• _Problem description_
Please copy out all lines of the entries that contain the word "padding".

• _Data in this exercise_
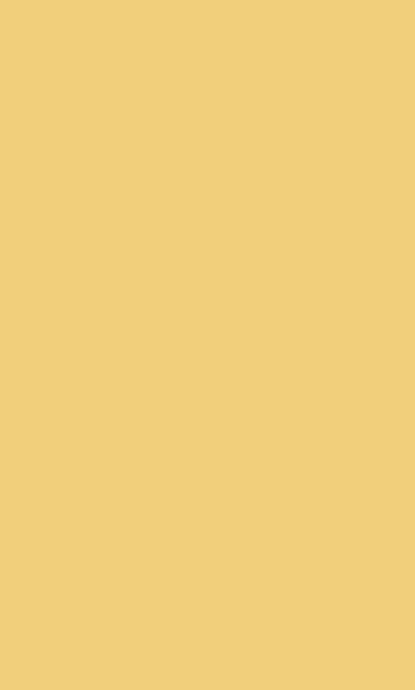
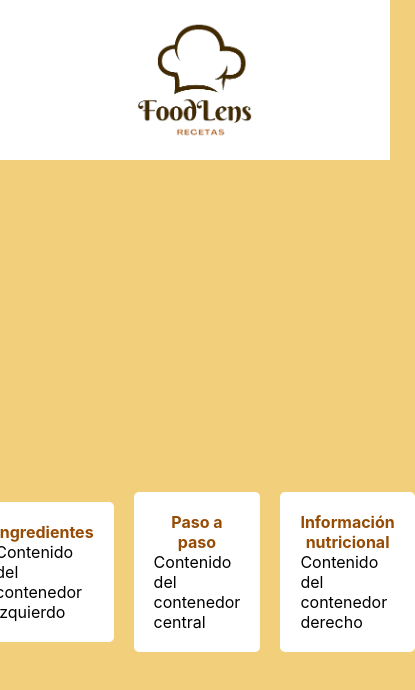
Before and after one commit to Lau36/FoodLens, a React (Create React App) app: page /Receta in a window 390 px wide. Before the commit this address had no page. Shown: the top 690 px of the page, 415 px wide, since content can reach past the window. Built offline with nearby package versions, Linux system fonts and the light colour scheme.

Commit message:
picture page_responsive and creation of cards in recipes_page

```diff
--- a/package.json
+++ b/package.json
@@ -6,7 +6,9 @@
     "@testing-library/jest-dom": "^5.17.0",
     "@testing-library/react": "^13.4.0",
     "@testing-library/user-event": "^13.5.0",
+    "bootstrap": "^5.3.3",
     "react": "^18.2.0",
+    "react-bootstrap": "^2.10.2",
     "react-camera": "^0.1.3",
     "react-dom": "^18.2.0",
     "react-router-dom": "^6.22.3",
--- a/src/AppRouter.js
+++ b/src/AppRouter.js
@@ -1,6 +1,7 @@
 import { BrowserRouter as Router, Route, Routes } from "react-router-dom";
 import Home from "./Home/Index";
 import Picture from "./Picture/Index";
+import Receta from "./Recipes/Index";
 
 function AppRouter() {
   return (
@@ -8,6 +9,7 @@ function AppRouter() {
       <Routes>
         <Route path="/" element={<Home />} />
         <Route path="/Foto" element={<Picture />} />
+        <Route path="/Receta" element={<Receta />} />
       </Routes>
     </Router>
   );
--- a/src/Picture/Index.js
+++ b/src/Picture/Index.js
@@ -5,6 +5,7 @@ import defaultImage from "../Resources/dafaultImage.png";
 import recipeImage from "../Resources/recipeImage.png";
 import takePicture from "../Resources/takePicture.png";
 import "../Picture/Picture.css";
+import { Link } from "react-router-dom";
 
 function Picture() {
   const [image, setImage] = useState(defaultImage); /** this var has the image*/
@@ -83,10 +84,12 @@ function Picture() {
           </div>
         </div>
         <div className="container2">
+          <Link to="/Receta">
           <button className="createRecipe">
             <img src={recipeImage} alt="Recipe" className="recipeImage" />
             Generar receta
           </button>
+          </Link>
         </div>
       </div>
     </>
--- a/src/Picture/Picture.css
+++ b/src/Picture/Picture.css
@@ -1,30 +1,8 @@
-.containerPageImages{
-    display: flex;
-}
-
-.container1{
-    flex: 1;
-    padding: 50px;
-    align-self: center;
-    margin-left: 10%;
-}
-
-.container2{
-    flex: 1;
-    padding: 60px;
-    align-self: center;
-}
 
 .image, .buttons, .recipeImage{
     display: flex;
     justify-content: center;
     align-items: center;
-}
-
-.defaultImage{
-    height: 600px;
-    width: 900px;
-    filter: drop-shadow(3px 5px 5px rgba(0, 0, 0, 0.4));
 }
 
 .buttons{
@@ -53,12 +31,6 @@
     width: 200px;
 }
 
-.createRecipe{
-    width: 236px;
-    height: 244px;
-    margin-left: 10%;
-}
-
 .recipeImage{
     width: 213px;
     height: 180px;
@@ -74,3 +46,62 @@
     width: 50px;
     height: 40px;
 }
+
+.containerPageImages{
+    display: flex;
+    flex-wrap: wrap;
+    justify-content: center;
+}
+
+.container1{
+    flex: 1;
+    padding: 2%;
+    align-self: center;
+    width: 100%;
+    max-width: 600px;
+    margin: 0 auto;
+}
+
+.container2{
+    flex: 1;
+    padding: 2%;
+    align-self: center;
+    width: 100%;
+    max-width: 600px;
+    margin: 0 auto;
+    display: flex;
+    flex-direction: column;
+    justify-content: center;
+}
+
+.createRecipe{
+    width: 236px;
+    height: 244px;
+    margin: 0 auto;
+    text-align: center;
+}
+
+
+.defaultImage{
+    height: auto;
+    max-width: 100%;
+    filter: drop-shadow(3px 5px 5px rgba(0, 0, 0, 0.4));
+}
+
+@media (min-width: 768px) {
+    .container1 {
+        width: 50%;
+    }
+
+    .container2 {
+        width: 50%;
+    }
+}
+
+a {
+    text-decoration: none;
+    padding: 10px 20px;
+    color: white;
+    border-radius: 5px;
+    text-align: center;
+  }
--- /dev/null
+++ b/src/Recipes/Index.js
@@ -0,0 +1,41 @@
+import Navbar from "../Components/Navbar";
+import { Card, Container, Row, Col } from 'react-bootstrap';
+import "../Recipes/Recipes.css";
+
+function Recipes() {
+    return (
+        <div>
+            <Navbar />
+            <Container>
+                <Row>
+                    <Col xs={12} md={4} className="container_izquierdo">
+                        <Card>
+                            <Card.Title>Ingredientes</Card.Title>
+                            <Card.Body>
+                                Contenido del contenedor izquierdo
+                            </Card.Body>
+                        </Card>
+                    </Col>
+                    <Col xs={12} md={4} className="container_centro">
+                        <Card>
+                            <Card.Title>Paso a paso</Card.Title>
+                            <Card.Body>
+                                Contenido del contenedor central
+                            </Card.Body>
+                        </Card>
+                    </Col>
+                    <Col xs={12} md={4} className="container_derecho">
+                        <Card>
+                            <Card.Title>Información nutricional</Card.Title>
+                            <Card.Body>
+                                Contenido del contenedor derecho
+                            </Card.Body>
+                        </Card>
+                    </Col>
+                </Row>
+            </Container>
+        </div>
+    );
+}
+
+export default Recipes;
--- /dev/null
+++ b/src/Recipes/Recipes.css
@@ -0,0 +1,36 @@
+.row {
+    display: flex;
+    align-items: center;
+    justify-content: center;
+    height: 100vh; /* Ajusta la altura como desees */
+}
+
+.container_izquierdo, .container_centro, .container_derecho {
+    display: flex;
+    justify-content: center;
+    align-items: center;
+    height: 200px; /* Altura deseada para los contenedores */
+    margin-bottom: 20px;
+    margin-left: 10px; /* Márgen izquierdo para separar los contenedores */
+    margin-right: 10px; /* Márgen derecho para separar los contenedores */
+}
+
+@media (min-width: 768px) {
+    .container_izquierdo, .container_centro, .container_derecho {
+        margin-left: 20px; /* Márgen izquierdo para separar los contenedores en dispositivos medianos y grandes */
+        margin-right: 20px; /* Márgen derecho para separar los contenedores en dispositivos medianos y grandes */
+    }
+}
+
+.card-title {
+    color: #974C06;
+    font-weight: bold;
+    text-align: center;
+}
+
+
+.card {
+    background-color: #ffffff;
+    padding: 20px;
+    border-radius: 5px;
+}
```
Also changed, not shown: 1 other file (tests, documents, lock files or other folders).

• _Answer to this exercise_
-    padding: 50px;
-    padding: 60px;
+    padding: 2%;
+    padding: 2%;
+    padding: 10px 20px;
+    padding: 20px;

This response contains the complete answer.